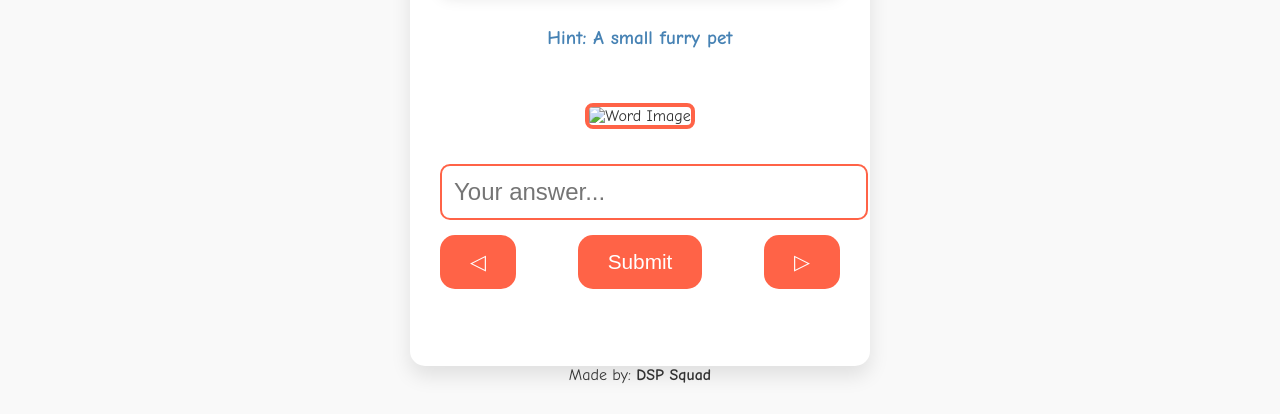
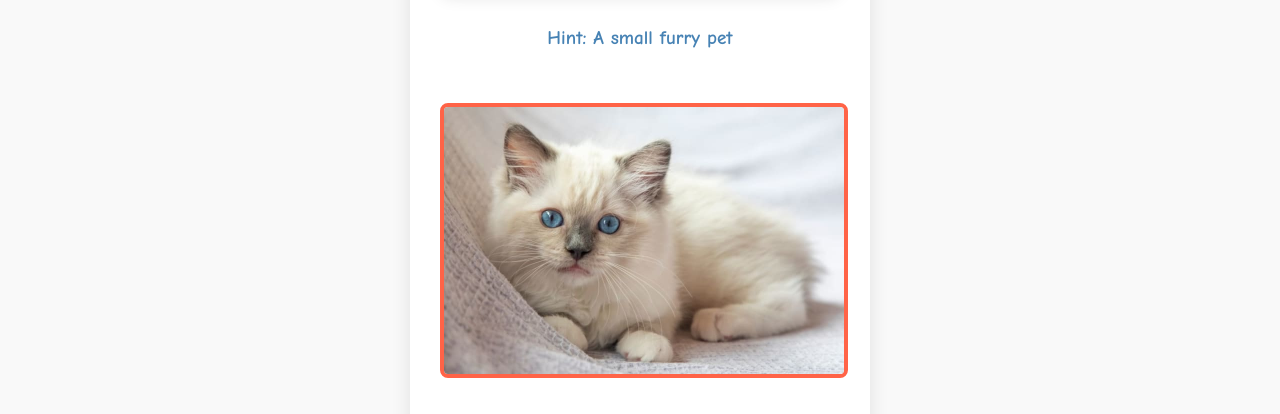
Before and after one commit to Prolayjit-B14/Hugsy-H4B, a plain HTML site: page word_scramble.html in a window 1280 px wide. Shown: the part 343-757 px from the top of the page. Drawn offline with Linux system fonts and the light colour scheme.

Commit message:
added images

```diff
--- a/word_scramble.html
+++ b/word_scramble.html
@@ -183,9 +183,9 @@ header .logo {
       </footer>
     <script>
         const words = [
-            { word: "cat", hint: "A small furry pet", image: "./assets/cat.png" },
-            { word: "dog", hint: "Man's best friend", image: "./assets/dog.png" },
-            { word: "sun", hint: "Shines bright in the sky", image: "./assets/sun.png" },
+            { word: "cat", hint: "A small furry pet", image: "alphabets_words/images/cat.jpg" },
+            { word: "dog", hint: "Man's best friend", image: "alphabets_words/images/dog.webp" },
+            { word: "sun", hint: "Shines bright in the sky", image: "alphabets_words/images/sun.jpg" },
             { word: "car", hint: "It has wheels and goes vroom!", image: "./assets/car.png" },
             { word: "tree", hint: "It has leaves and gives shade", image: "./assets/tree.png" }
         ];
```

◆ Exercise
Write every line above again exactly, but leave the pictures out.

◆ Exercise answer
Before and after one commit to Prolayjit-B14/Hugsy-H4B, a plain HTML site: page word_scramble.html in a window 1280 px wide. Shown: the part 343-757 px from the top of the page. Drawn offline with Linux system fonts and the light colour scheme.

Commit message:
added images

```diff
--- a/word_scramble.html
+++ b/word_scramble.html
@@ -183,9 +183,9 @@ header .logo {
       </footer>
     <script>
         const words = [
-            { word: "cat", hint: "A small furry pet", image: "./assets/cat.png" },
-            { word: "dog", hint: "Man's best friend", image: "./assets/dog.png" },
-            { word: "sun", hint: "Shines bright in the sky", image: "./assets/sun.png" },
+            { word: "cat", hint: "A small furry pet", image: "alphabets_words/images/cat.jpg" },
+            { word: "dog", hint: "Man's best friend", image: "alphabets_words/images/dog.webp" },
+            { word: "sun", hint: "Shines bright in the sky", image: "alphabets_words/images/sun.jpg" },
             { word: "car", hint: "It has wheels and goes vroom!", image: "./assets/car.png" },
             { word: "tree", hint: "It has leaves and gives shade", image: "./assets/tree.png" }
         ];
```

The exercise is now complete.